You can listen to the new episode of Live For Live Music Presents: Inside Out with Turner and Seth below:

The show begins with Wilson, who explains how a conversation with Duane Trucks at last year’s Candler Park Festival in Atlanta turned out to be the genesis of this historic Fox Theater event. Wilson also announces the exciting addition of Hampton’s Aquarium Rescue Unit bandmate Jeff “Apt. Q258” Sipe to the Hampton 70 lineup, which includes members of the Rolling Stones, Widespread Panic, Phish and the Allman Brothers Band, as well as musicians accomplished in their fields outside of music, like A-list actor/director Billy Bob Thornton and future Hall of Fame pitcher/Major League Deadhead Jake Peavy.

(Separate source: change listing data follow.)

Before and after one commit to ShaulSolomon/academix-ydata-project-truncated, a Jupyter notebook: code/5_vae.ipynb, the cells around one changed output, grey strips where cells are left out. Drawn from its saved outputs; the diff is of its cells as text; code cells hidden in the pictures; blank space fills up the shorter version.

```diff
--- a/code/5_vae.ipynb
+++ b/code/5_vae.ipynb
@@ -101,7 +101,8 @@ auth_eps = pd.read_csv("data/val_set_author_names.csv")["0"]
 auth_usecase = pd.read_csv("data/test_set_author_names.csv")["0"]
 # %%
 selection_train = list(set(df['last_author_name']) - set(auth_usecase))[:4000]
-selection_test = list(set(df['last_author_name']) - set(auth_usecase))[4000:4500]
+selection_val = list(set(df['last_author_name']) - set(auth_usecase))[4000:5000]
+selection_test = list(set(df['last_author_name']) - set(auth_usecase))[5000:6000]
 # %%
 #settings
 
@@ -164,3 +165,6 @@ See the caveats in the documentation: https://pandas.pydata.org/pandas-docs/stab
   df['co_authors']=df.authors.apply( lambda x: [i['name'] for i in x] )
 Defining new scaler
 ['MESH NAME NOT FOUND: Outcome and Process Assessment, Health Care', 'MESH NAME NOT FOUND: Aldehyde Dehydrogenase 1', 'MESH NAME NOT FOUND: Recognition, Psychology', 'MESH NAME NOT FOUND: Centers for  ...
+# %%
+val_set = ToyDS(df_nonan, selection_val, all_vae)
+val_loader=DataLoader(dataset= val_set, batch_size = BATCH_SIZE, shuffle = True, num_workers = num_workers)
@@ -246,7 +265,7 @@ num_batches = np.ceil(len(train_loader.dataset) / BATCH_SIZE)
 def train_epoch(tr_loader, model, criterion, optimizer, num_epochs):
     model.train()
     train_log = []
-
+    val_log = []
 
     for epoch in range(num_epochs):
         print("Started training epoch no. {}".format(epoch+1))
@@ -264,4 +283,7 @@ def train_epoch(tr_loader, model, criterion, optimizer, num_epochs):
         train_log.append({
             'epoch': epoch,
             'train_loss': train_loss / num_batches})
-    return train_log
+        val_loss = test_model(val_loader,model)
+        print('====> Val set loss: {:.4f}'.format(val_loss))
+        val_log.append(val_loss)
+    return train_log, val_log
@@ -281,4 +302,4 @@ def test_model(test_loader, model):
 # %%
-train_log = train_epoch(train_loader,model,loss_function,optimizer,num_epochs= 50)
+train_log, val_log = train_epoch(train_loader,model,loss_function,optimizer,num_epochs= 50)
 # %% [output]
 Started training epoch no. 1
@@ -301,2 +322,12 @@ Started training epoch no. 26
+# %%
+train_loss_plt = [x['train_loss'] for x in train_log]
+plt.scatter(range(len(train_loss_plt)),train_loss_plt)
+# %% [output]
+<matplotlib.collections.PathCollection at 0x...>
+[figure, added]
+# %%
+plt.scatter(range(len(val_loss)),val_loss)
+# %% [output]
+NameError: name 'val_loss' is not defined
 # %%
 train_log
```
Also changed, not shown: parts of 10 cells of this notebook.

Next, the Moon Taxi family graciously welcomes Seth and Rob onto their bus to explain how they got their shit together to self-release their debut CD while at Nashville’s Belmont University. “We recorded at a studio owned by some Belmont kids,” says front man Trevor Terndrup. “That’s why we got the ‘bro deal,’ goin’ in there. And we were all still in class.” The band talks extensively about songwriting, particularly on their song “Morocco,” and how their approach to writing songs as a band reflects the various styles of writers they have in their fold. They also discuss setlist strategies, “man-buns,” recording on vinyl, fan vocals, preparing for and performing full sets of Rage Against The Machine music, songwriting (particularly regarding “Morocco”) and having the opportunity to perform on the Late Show with David Letterman just weeks before Letterman retired. They also talk about how one of their original compositions led to them to sharing a stage with Derek Trucks at Bonnaroo, which in turn became one of the early highlights in the band’s career.

The Derek Trucks theme continues as Colonel Bruce joins the show and says of Trucks, “I’ve never heard anybody with more tone on any instrument including Pavarotti, Horowitz or Mstislav Rostropovich.” While Colonel admits that while he initially was not thrilled with having a large concert in his own honor, he is glad to have been talked into it. When asked if he feels he will be embarrassed all night at this event, he exuberantly responds, “I live in the theater of embarrassment.” How songs will be selected at this one-time event, who the musical directors will be, and how The Colonel plans on handling the fact that everyone will want to play with him, are all on the table during these two segments with The Colonel. He also takes us back to the days of the Fillmore East with stories involving Frank Zappa, Jimi Hendrix, and others.

In between segments with The Colonel, InsideOut WTNS shares a December interview with Mike Greenfield of Lotus, who walks listeners through the differences between gigging in the Dominican Republic and gigging in Japan, chats about Lotus’ new approach to marketing, and explains how their latest album (and first release to feature vocals), Eat The Light, represents a new chapter for the band. He also reflects on the unique experience of playing drums in Lotus: “Everyone (in Lotus) has a place…..and it comes together in this one sound. And you can’t do anything more. It’s cool.” Greenfield continues, “If they are paying attention to the guitar players, I feel like I’m doing my job. Because drums are a foundational instrument….especially in a band like this, it’s not my job to shine….if we’re doing one of the vocal songs, it’s my job to support the vocalist, if (guitarist, Mike) Rempel is soloing, it’s my job to make him sound better.” Greenfield also elaborates on playing with members of the Disco Biscuits in Electron, the trickiest things about joining an established band such as Lotus, and about how he found a way to be with his wife for their birth of their daughter while Lotus was out on tour.

Live For Live Music Presents: The Inside Out With Turner And Seth podcast is slowly but surely earning a reputation for delivering some of the most unique and in-depth music interviews in cyber-land. The program serves up behind-the-scenes “industry” perspectives with journalistic points of view and fan input to thoroughly tackle the vast world of organic music–with some laughs mixed in for good measure.

**For more Inside Out With Turner And Seth episodes, head to their SoundCloud or their page on iTunes. You can also email the Podcast here, and submit feedback which may be incorporated into future episodes!**